In the reality show “Beauty and the Geek”, the contestants were first paired off in the following fashion:

7 beauties were located in 1 room and 7 geeks are located in another room and there is a curtain seperating the two. First, a geek would be asked to voulenteer to present himself to the group of beuaties and give a brief speil about who he was. Then, 1 of the beauties would choose to pair up with that geek and they would form a pair. Then, one of the beauties would voulenteer to go over to the geek side and give a brief speil and one of the geeks would voulenteer to pair up with the beauty. This process continues until there is only 1 beauty and 1 geek left and they pair up with each other.

Now, using game theory, is it possible to figure out what would be the optimum strategy for a beauty/geek in order to pair up with the most attractive/intelligent of the opposite kind?

Assume, for the sake of this problem, that all people would rank the attractiveness and intelligence in the same manner, so personal preference has nothing to do with it. Also, assume that a person is aware of his own ranking within his group since he can compare himself with everyone else in the group. But beauties can only compare geeks to the geeks that have been previously presented and geeks can only do the same for beauties.

To me, this seems like some variation on the optimal marriage problem.
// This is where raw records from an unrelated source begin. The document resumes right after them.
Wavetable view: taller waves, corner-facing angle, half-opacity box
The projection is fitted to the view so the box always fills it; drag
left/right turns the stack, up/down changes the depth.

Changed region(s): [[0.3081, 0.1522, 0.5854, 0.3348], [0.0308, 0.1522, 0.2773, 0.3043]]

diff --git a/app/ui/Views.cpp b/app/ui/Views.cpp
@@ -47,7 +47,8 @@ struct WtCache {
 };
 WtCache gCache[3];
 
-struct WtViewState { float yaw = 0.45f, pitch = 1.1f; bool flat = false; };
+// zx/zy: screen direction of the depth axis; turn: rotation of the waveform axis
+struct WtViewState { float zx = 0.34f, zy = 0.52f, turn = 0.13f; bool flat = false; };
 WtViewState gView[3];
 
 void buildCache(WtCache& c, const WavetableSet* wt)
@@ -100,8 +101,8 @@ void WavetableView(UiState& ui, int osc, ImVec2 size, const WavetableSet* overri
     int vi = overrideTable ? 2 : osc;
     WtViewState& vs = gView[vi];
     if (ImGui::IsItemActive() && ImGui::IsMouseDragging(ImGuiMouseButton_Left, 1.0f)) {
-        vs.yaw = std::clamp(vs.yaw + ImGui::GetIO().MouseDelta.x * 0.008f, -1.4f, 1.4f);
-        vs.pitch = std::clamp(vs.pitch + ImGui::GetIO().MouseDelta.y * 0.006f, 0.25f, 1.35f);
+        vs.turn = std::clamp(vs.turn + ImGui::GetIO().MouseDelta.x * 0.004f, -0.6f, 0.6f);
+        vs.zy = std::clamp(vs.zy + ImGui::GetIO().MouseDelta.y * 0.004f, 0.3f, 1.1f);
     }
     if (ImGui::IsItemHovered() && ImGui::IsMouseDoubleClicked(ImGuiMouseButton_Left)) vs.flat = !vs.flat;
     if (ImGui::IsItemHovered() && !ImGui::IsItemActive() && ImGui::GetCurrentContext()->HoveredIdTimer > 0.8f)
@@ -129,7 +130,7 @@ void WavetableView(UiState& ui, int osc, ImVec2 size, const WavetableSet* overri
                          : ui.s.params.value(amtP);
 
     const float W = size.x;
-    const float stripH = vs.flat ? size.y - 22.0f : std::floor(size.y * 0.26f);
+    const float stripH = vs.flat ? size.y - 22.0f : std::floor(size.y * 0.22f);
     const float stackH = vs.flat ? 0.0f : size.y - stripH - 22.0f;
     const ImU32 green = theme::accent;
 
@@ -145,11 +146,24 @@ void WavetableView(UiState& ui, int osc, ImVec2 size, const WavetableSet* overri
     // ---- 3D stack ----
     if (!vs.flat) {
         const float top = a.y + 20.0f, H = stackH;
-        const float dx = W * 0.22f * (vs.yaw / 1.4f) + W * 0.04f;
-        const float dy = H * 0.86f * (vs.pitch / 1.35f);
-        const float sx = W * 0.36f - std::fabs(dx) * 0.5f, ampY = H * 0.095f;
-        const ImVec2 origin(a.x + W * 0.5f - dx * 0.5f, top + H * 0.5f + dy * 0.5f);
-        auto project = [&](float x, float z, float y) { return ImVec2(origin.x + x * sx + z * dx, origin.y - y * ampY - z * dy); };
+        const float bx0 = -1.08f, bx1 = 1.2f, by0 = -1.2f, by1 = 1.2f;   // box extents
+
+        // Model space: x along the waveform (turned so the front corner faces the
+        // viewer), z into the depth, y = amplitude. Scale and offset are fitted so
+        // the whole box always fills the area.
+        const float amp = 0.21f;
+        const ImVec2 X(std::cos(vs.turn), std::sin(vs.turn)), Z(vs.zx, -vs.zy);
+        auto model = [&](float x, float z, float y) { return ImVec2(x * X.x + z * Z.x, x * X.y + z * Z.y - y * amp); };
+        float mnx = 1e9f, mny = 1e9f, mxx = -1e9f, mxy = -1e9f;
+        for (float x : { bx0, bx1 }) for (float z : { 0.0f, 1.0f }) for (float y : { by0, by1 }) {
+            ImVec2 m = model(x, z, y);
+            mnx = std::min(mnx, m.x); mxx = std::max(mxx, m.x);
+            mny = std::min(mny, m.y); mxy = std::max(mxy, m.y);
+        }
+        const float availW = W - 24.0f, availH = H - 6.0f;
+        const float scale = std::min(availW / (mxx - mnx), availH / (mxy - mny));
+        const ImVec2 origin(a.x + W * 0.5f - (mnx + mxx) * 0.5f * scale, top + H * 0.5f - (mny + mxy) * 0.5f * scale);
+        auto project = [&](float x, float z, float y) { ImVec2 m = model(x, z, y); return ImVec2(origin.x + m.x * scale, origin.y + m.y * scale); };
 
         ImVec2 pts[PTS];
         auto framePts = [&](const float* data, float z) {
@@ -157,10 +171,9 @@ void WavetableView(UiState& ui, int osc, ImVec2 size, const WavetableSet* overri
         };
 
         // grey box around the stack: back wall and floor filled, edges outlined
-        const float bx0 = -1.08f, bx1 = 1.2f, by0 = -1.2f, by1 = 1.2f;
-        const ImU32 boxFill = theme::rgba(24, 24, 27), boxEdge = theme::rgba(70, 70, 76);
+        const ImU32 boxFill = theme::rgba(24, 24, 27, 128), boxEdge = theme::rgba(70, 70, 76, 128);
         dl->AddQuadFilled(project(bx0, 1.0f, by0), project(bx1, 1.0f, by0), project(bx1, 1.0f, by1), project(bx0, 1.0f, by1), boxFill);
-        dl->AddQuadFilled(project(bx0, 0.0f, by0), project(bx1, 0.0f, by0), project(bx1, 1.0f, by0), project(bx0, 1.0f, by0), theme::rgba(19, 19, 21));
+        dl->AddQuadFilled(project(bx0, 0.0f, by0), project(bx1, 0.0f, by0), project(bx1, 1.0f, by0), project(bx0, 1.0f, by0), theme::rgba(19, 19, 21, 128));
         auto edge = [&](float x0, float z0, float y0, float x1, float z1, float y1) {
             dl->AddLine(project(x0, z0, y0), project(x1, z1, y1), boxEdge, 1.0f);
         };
I’m having problems finding a link to it, but, IIRC, I think either Neumann or Nash or one of the biggies pulled this out as a trivial example of game theory where they managed to prove that a woman should reject all suitors before she is 40 and then marry the first person she meets after the age of 40 which is better than the average of all the suitors who proposed to her before 40. It runs under the same set of arbitrary assumptions but I thought it was quite a neat way to go about the problem.
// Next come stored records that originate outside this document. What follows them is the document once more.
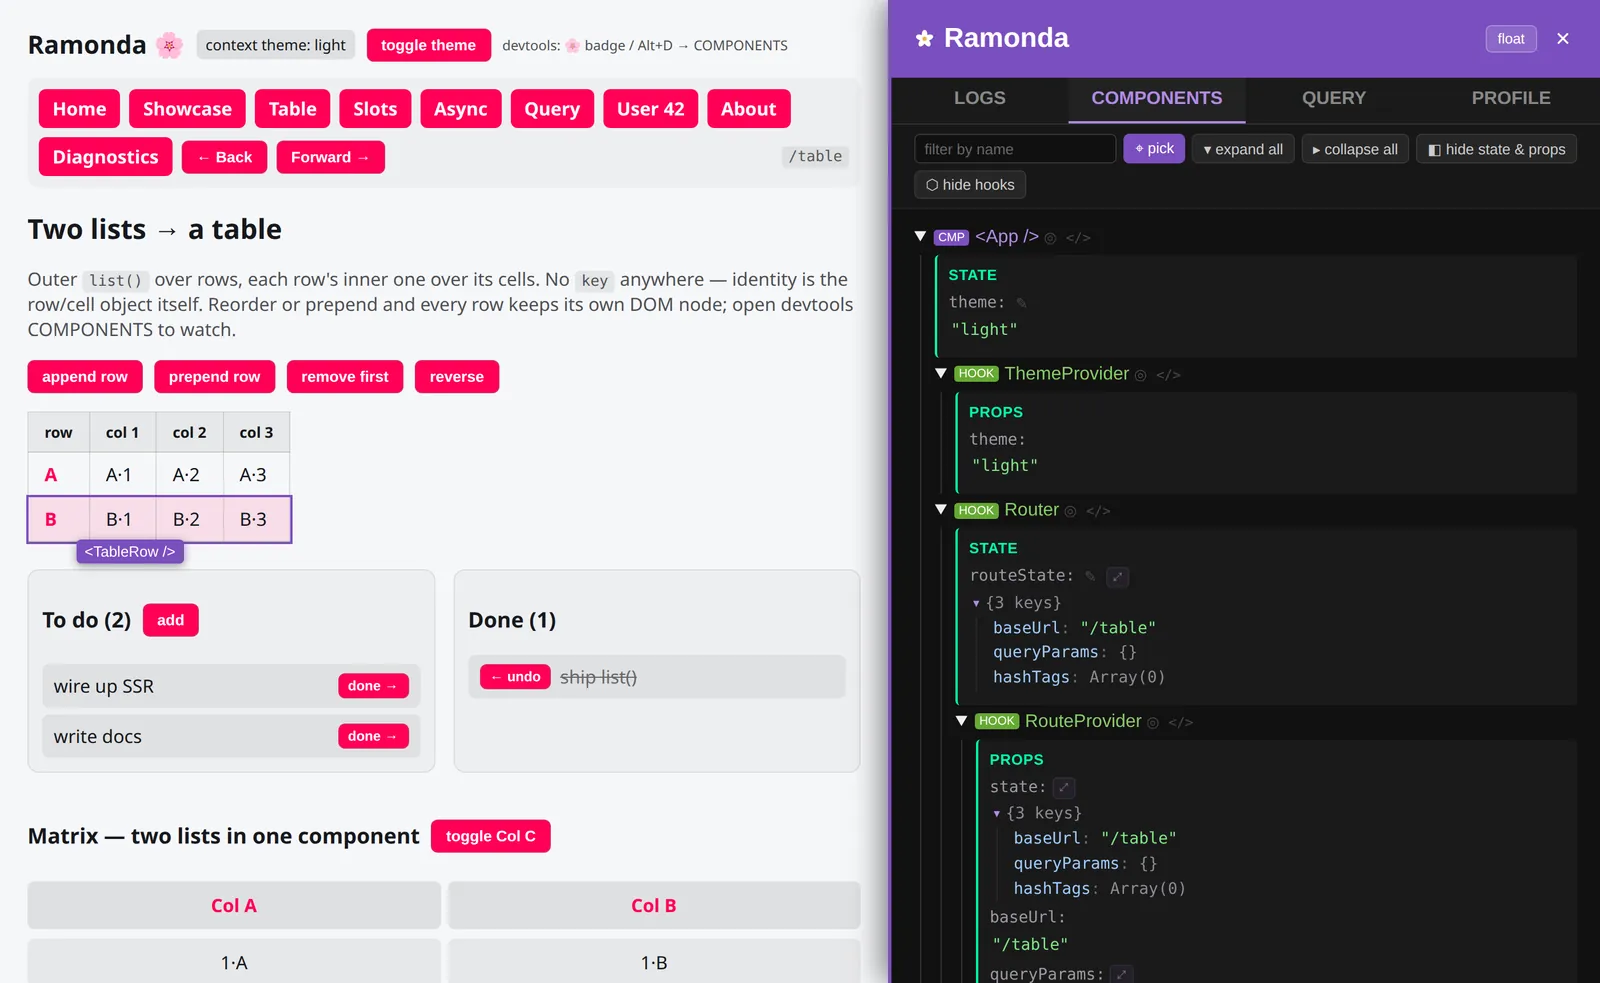
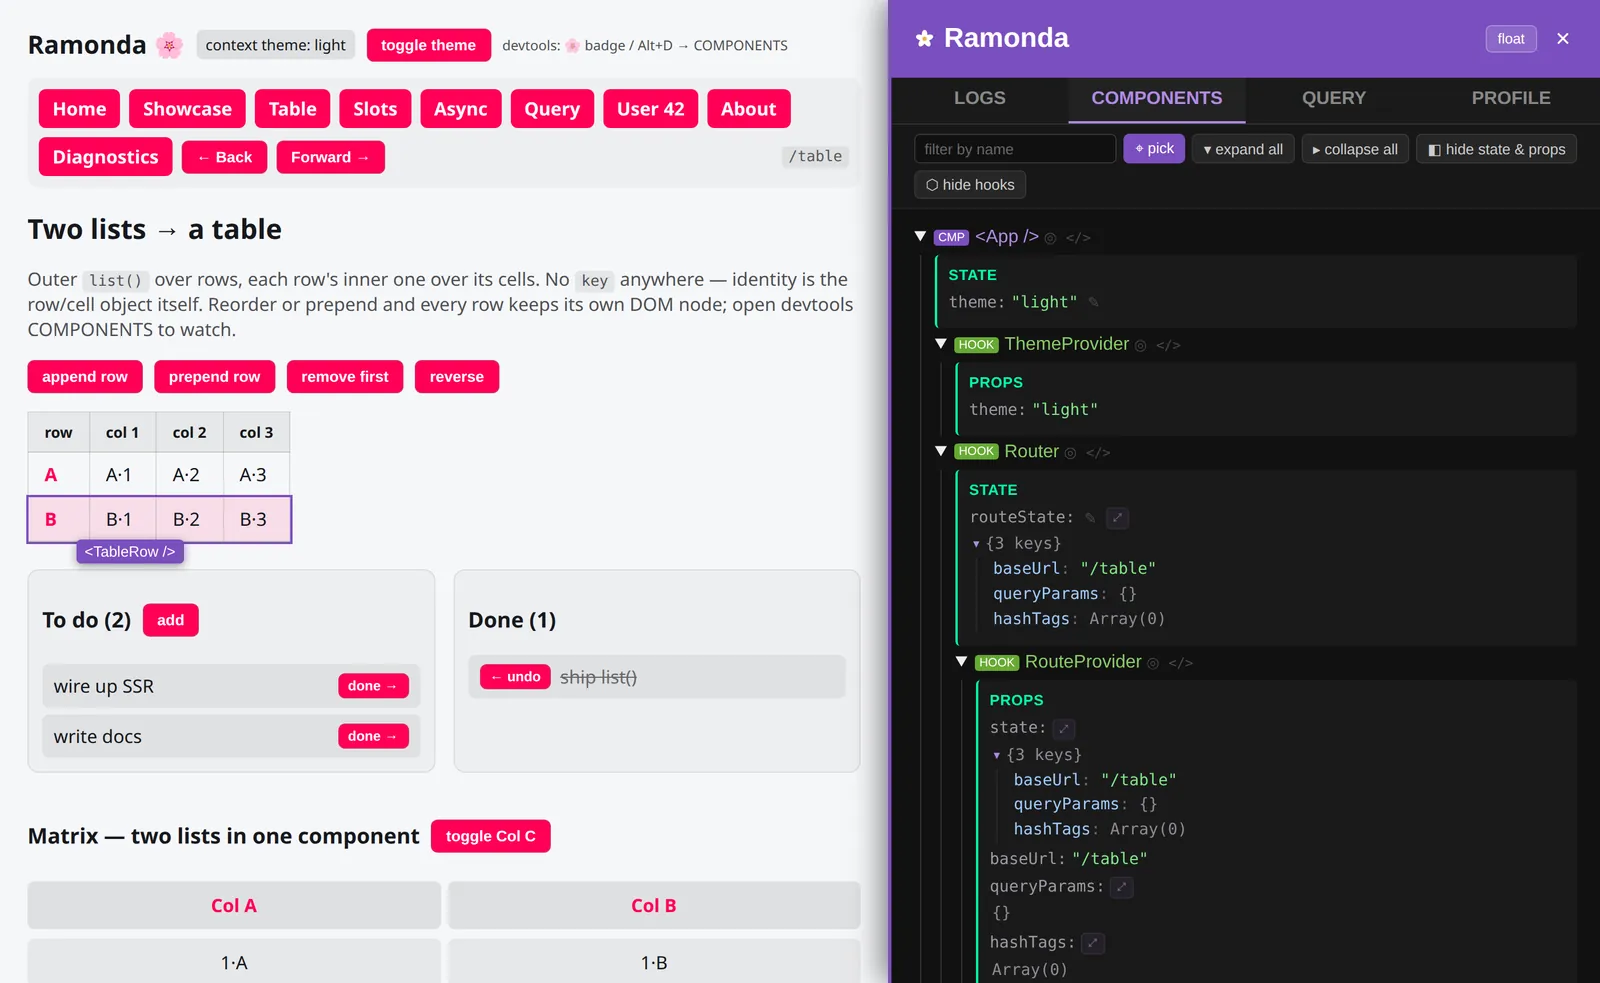
feat(devtools): a value the tree cannot open sits on one line with its key
Reported: a plain key and value looked odd. It was: every value was a key heading with a block underneath,
which was reasonable while every value was a tree and read as twelve rows for six fields once most of them
were `3` and `"ada"`.

The test is not "is it a primitive" but does the TREE render it as a leaf — the same question the row is
asking, since only an array or a plain object gets a disclosure and children. The first version asked
about primitives and left `client: QueryClient` on two lines for a one-word value, which is the shape the
change was fixing; a Date, a Map, a function and a class instance are all one line now.

`.sv` stays in both shapes, because it is what the value-patch path looks up by id and what the editor
replaces — only where it sits changes, and there is a test that patches and edits a one-line row to hold
that.

Screenshots regenerated, which is the point of generating them: `npm run shots`, and the pictures on
/devtools match the panel again.

Changed region(s): [[0.5625, 0.3052, 0.75, 1.0]]

diff --git a/packages/devtools/src/index.ts b/packages/devtools/src/index.ts
@@ -152,6 +152,21 @@ const isJsonLike = (value: unknown): boolean => {
   }
 };
 
+/**
+ * Whether a value belongs on one line with its key.
+ *
+ * The test is not "is it a primitive" but **"does the tree render it as a leaf"**, which is the same
+ * question the row is asking: only an array or a plain object gets a disclosure and children, so only
+ * those need a block. A function is `ƒ()`, a `Date` is one line, and a class instance is its name — the
+ * first version of this called those "objects" and gave `client: QueryClient` two lines for a one-word
+ * value, which is the shape the whole change was fixing.
+ */
+const rendersAsLeaf = (value: unknown): boolean => {
+  if (Array.isArray(value)) return false;
+  if (typeof value !== "object" || value === null) return true;
+  return !isPlainRecord(value);
+};
+
 const isPlainRecord = (value: object): boolean => {
   const proto = Object.getPrototypeOf(value);
   return proto === Object.prototype || proto === null;
@@ -707,6 +722,11 @@ class RamondaDevTools extends HTMLElement {
         .state-title { color: #00ffaa; margin-bottom: 4px; font-weight: bold; font-size: 13px;
                        text-transform: uppercase; letter-spacing: .4px; }
         .state-row { margin: 2px 0; }
+        /* One line for a scalar: the value sits with its key, and its buttons follow the value rather
+           than the key, so a row reads key, value, then controls. */
+        .state-row.one-line { display: flex; align-items: baseline; gap: 4px; }
+        .state-row.one-line .sv { max-height: none; overflow: visible; padding: 0; min-width: 0; }
+        .state-row.one-line .jv-row { display: inline; }
         .state-head { display: flex; gap: 4px; align-items: center; }
         .state-row .sk { color: #9a9aa2; flex-shrink: 0; font-family: ui-monospace, Menlo, monospace;
                          font-size: 14px; }
@@ -2176,13 +2196,29 @@ class RamondaDevTools extends HTMLElement {
             )}" data-edit-vid="${escapeHtml(vid)}" title="edit ${escapeHtml(k)}">✎</button>`
           : "";
 
-        return `<div class="state-row">
-          <div class="state-head"><span class="sk">${escapeHtml(k)}:</span>${edit}${this.fullViewButton(
-            vid,
-            value,
-          )}</div>
-          <div class="sv" data-sv="${escapeHtml(vid)}">${renderJsonHtml(value, INLINE)}</div>
-        </div>`;
+        /**
+         * A scalar sits on the SAME line as its key; only a container gets a block of its own.
+         *
+         * Every value used to be a heading with a body underneath, which was reasonable while every
+         * value was a tree and looked wrong the moment most of them were `3` and `"ada"` — two lines
+         * each, and a state block of six fields reading as twelve rows of mostly nothing.
+         *
+         * The `.sv` element stays in both shapes, because it is what the patch path looks up by id and
+         * what an editor replaces — only where it sits changes.
+         */
+        const inline = rendersAsLeaf(value);
+        const buttons = `${edit}${this.fullViewButton(vid, value)}`;
+
+        return inline
+          ? `<div class="state-row one-line">
+              <span class="sk">${escapeHtml(k)}:</span>
+              <span class="sv" data-sv="${escapeHtml(vid)}">${renderJsonHtml(value, INLINE)}</span>
+              ${buttons}
+            </div>`
+          : `<div class="state-row">
+              <div class="state-head"><span class="sk">${escapeHtml(k)}:</span>${buttons}</div>
+              <div class="sv" data-sv="${escapeHtml(vid)}">${renderJsonHtml(value, INLINE)}</div>
+            </div>`;
       })
       .join("");
     const titleHtml = title ? `<div class="state-title">${title}</div>` : "";

diff --git a/packages/devtools/src/__tests__/panel.test.ts b/packages/devtools/src/__tests__/panel.test.ts
@@ -1951,3 +1951,69 @@ describe("the profiler tab", () => {
     }
   });
 });
+
+describe("how a row is laid out", () => {
+  const rowFor = (panel: Panel, key: string) =>
+    Array.from(panel.shadowRoot.querySelectorAll(".state-row")).find((row) =>
+      row.querySelector(".sk")?.textContent?.startsWith(`${key}:`),
+    ) as HTMLElement;
+
+  /**
+   * Every value used to be a key heading with a body underneath, which read as twelve rows for six
+   * fields once most values were `3` and `"ada"`.
+   */
+  it("puts a scalar on one line with its key, and a container in a block", () => {
+    const panel = mount(() => [
+      node("App", "component", {
+        state: { count: 3, name: "ada", ready: true, missing: null, items: [1, 2], user: { id: 1 } },
+      }),
+    ]);
+
+    for (const key of ["count", "name", "ready", "missing"]) {
+      const row = rowFor(panel, key);
+      expect(row.classList.contains("one-line"), `${key} should be on one line`).toBe(true);
+      // The value element is a SIBLING of the key, not in a block below it.
+      expect(row.querySelector(".state-head")).toBe(null);
+      expect(row.querySelector(".sv")).not.toBe(null);
+    }
+
+    for (const key of ["items", "user"]) {
+      const row = rowFor(panel, key);
+      expect(row.classList.contains("one-line"), `${key} should keep its block`).toBe(false);
+      expect(row.querySelector(".state-head")).not.toBe(null);
+    }
+  });
+
+  /**
+   * The test is "does the tree render it as a LEAF", not "is it a primitive" — the same question the tree
+   * asks. A class instance shows as its name and a `Date` as one line, so both belong beside their key;
+   * the first version called them objects and gave `client: QueryClient` two lines for a one-word value.
+   */
+  it("puts a value the tree cannot open beside its key too", () => {
+    class QueryClient {}
+    const panel = mount(() => [
+      node("App", "component", {
+        state: { client: new QueryClient(), when: new Date("2020-01-01"), fn: () => 1, map: new Map() },
+      }),
+    ]);
+
+    for (const key of ["client", "when", "fn", "map"]) {
+      expect(rowFor(panel, key).classList.contains("one-line"), `${key} renders as a leaf`).toBe(true);
+    }
+  });
+
+  /** Both shapes keep `.sv`, because that is what the patch path and the editor look up by id. */
+  it("keeps a one-line value patchable and editable", () => {
+    (window as unknown as { __RAMONDA_WRITE__: unknown }).__RAMONDA_WRITE__ = vi.fn(() => "ok");
+    let count = 1;
+    const panel = mount(() => [node("App", "component", { state: { count } })]);
+
+    count = 2;
+    window.dispatchEvent(new CustomEvent("ramonda:tick"));
+    expect(rowFor(panel, "count").querySelector(".sv")!.textContent).toContain("2");
+
+    const pencil = panel.shadowRoot.querySelector("[data-edit-node]") as HTMLElement;
+    pencil.dispatchEvent(new MouseEvent("click", { bubbles: true, cancelable: true }));
+    expect(panel.shadowRoot.querySelector(".edit-input")).not.toBe(null);
+  });
+});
So, any thought about how to tackle this?

My initial intuition is that you should approach the other group instead of having them come to you and that around 1/2 way through the choosings would be the optimal time. People who start off early on are likely to be rejected in the hopes that someone better will come along later. People later have slimmer pickings of beauties/geeks. I guess it would also depend on your percieved rank within the group. If you rank last, then perhaps it would be better going earlier on so you can exploit the other groups ignorance. Since theres a fixed quantity of attractiveness/intelligence, that makes this a zero sum game which, if I understand the theory correctly, must mean theres a stable optimal solution. I doubt that the theory is advanced enough for us to figure out what it is though.